A closely cropped portion of an unknown cartoon character’s face stares out at us from the surface of Blame Game 9 by acclaimed street artist KAWS. Seemingly alarmed, the features are familiar but not quite recognisable, the wide eyes crossed with a half concealed X and the clown like nose pushed up as if against the surface of the screen. The work is part of the artist’s wider Blame Game series – perhaps named after the song of the same title by Kanye West, with whom KAWS collaborated on the art work for the hip hop artist’s 808s and Heartbreak album – which features a number of cartoon close ups in striking colour combinations. This experimentation with colour and screen printing is of course reminiscent of Andy Warhol who produced hundreds of images of Marilyn Monroe’s face in close up in ever more daring colours however here KAWS brings his own signature style to the fore by choosing to focus on just the eye and the mouth to produce an uncanny feeling of attributable fear.
KAWS’ love for appropriating cartoons and popular culture stems from his early beginnings as a graffiti artist on the streets of New York when he would remove advertisement panels from bus stops and phone booths around the city and doctor them to include his earliest characters such as Bendy and Accomplice.
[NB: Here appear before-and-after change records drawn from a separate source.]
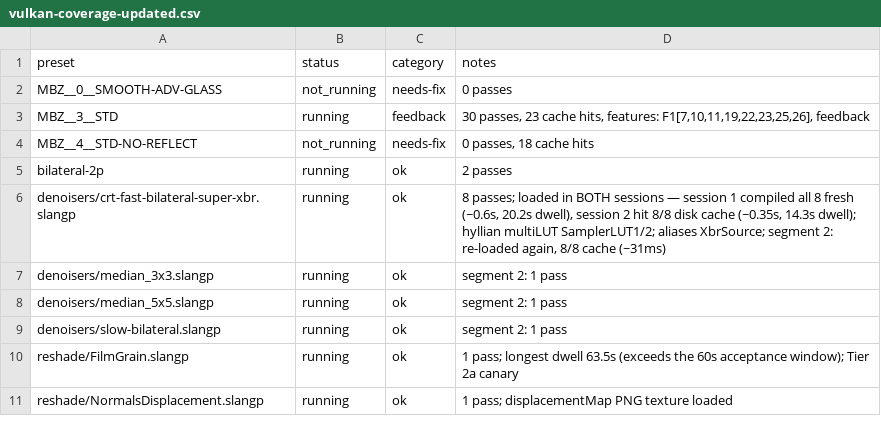
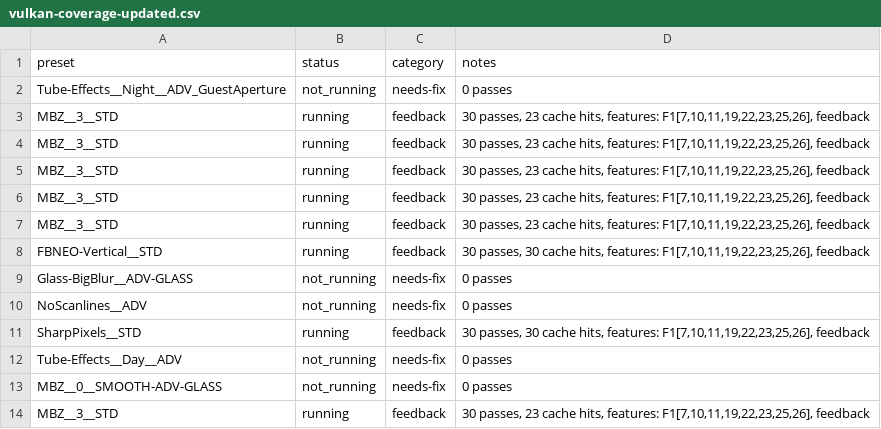
Before and after one commit to VTSTech/DevilutionX, a CSV file: docs/audit/vulkan-coverage-updated.csv, drawn as a sheet; only a part is shown; the shorter side is filled out with more unchanged rows.

Commit message:
docs

```diff
--- a/docs/audit/vulkan-coverage-updated.csv
+++ b/docs/audit/vulkan-coverage-updated.csv
@@ -1,2 +1,13 @@
 preset,status,category,notes
+Tube-Effects__Night__ADV_GuestAperture,not_running,needs-fix,"0 passes"
+MBZ__3__STD,running,feedback,"30 passes, 23 cache hits, features: F1[7,10,11,19,22,23,25,26], feedback"
+MBZ__3__STD,running,feedback,"30 passes, 23 cache hits, features: F1[7,10,11,19,22,23,25,26], feedback"
+MBZ__3__STD,running,feedback,"30 passes, 23 cache hits, features: F1[7,10,11,19,22,23,25,26], feedback"
+MBZ__3__STD,running,feedback,"30 passes, 23 cache hits, features: F1[7,10,11,19,22,23,25,26], feedback"
+MBZ__3__STD,running,feedback,"30 passes, 23 cache hits, features: F1[7,10,11,19,22,23,25,26], feedback"
+FBNEO-Vertical__STD,running,feedback,"30 passes, 30 cache hits, features: F1[7,10,11,19,22,23,25,26], feedback"
+Glass-BigBlur__ADV-GLASS,not_running,needs-fix,"0 passes"
+NoScanlines__ADV,not_running,needs-fix,"0 passes"
+SharpPixels__STD,running,feedback,"30 passes, 30 cache hits, features: F1[7,10,11,19,22,23,25,26], feedback"
+Tube-Effects__Day__ADV,not_running,needs-fix,"0 passes"
 MBZ__0__SMOOTH-ADV-GLASS,not_running,needs-fix,"0 passes"
```
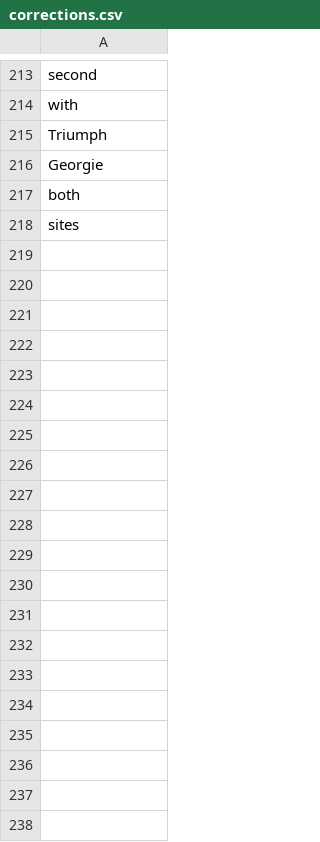
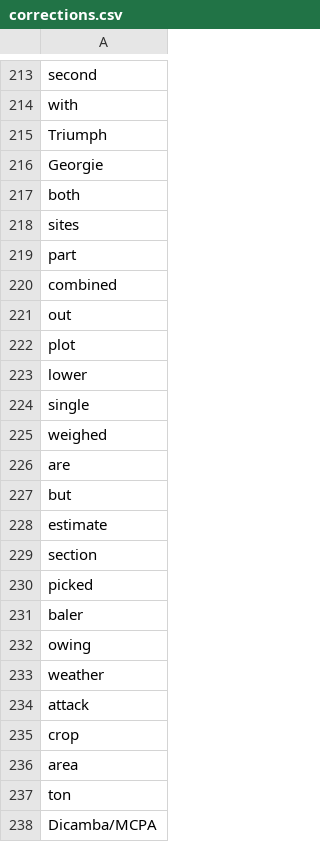
Before and after one commit to Rothamsted-Ecoinformatics/YieldbookDatasetDrafts, a CSV file: corrections.csv, drawn as a sheet; only a part is shown, gaps mark what is left out; the diff covers the shown part only; the diff names each change by its address in the sheet, - before the commit and + after, or states it on an @@ line.

```diff
--- a/corrections.csv
+++ b/corrections.csv
+row 219: part
+row 220: combined
+row 221: out
+row 222: plot
+row 223: lower
+row 224: single
+row 225: weighed
+row 226: are
+row 227: but
+row 228: estimate
+row 229: section
+row 230: picked
+row 231: baler
+row 232: owing
+row 233: weather
+row 234: attack
+row 235: crop
+row 236: area
+row 237: ton
+row 238: Dicamba/MCPA
```
Also changed, not shown: 31 added rows elsewhere in this file, 7 other files.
These eventually evolved into his Companion figures which became a global sensation when made into limited edition toys in 1999 and now feature throughout the artist’s oeuvre, even appearing as a giant helium filled balloon at the 2012 Macy’s Thanksgiving Day Parade and a massive inflatable in Hong Kong’s harbour for this year’s Art Basel fair.
The enduring appeal of KAWS figures among the art world and the public is testament to the artist’s canny ability to blur the lines between so-called ‘high’ and ‘low’ art. His practice of appropriation and subversion has led to his being compared to Warhol but also other leading Pop artists such as Jeff Koons, indicating that his name will last as one of the leading icons of the early 21st century.
Though KAWS is perhaps best known for his eye catching installations and record breaking paintings he also produces a large quantity of work in editions. As well as still selling his Companion toys through his own website he has produced hundreds of screen prints that capture his flat graphic style and his talent for colour perfectly. An affordable way to collect this stellar artist, this series is produced in an edition of 100 with five printer’s proofs of which this particular print is one. With its bold colours and simplicity of line the work shows KAWS’ knowledge of the medium of screen printing and his daring when it comes to testing its limits.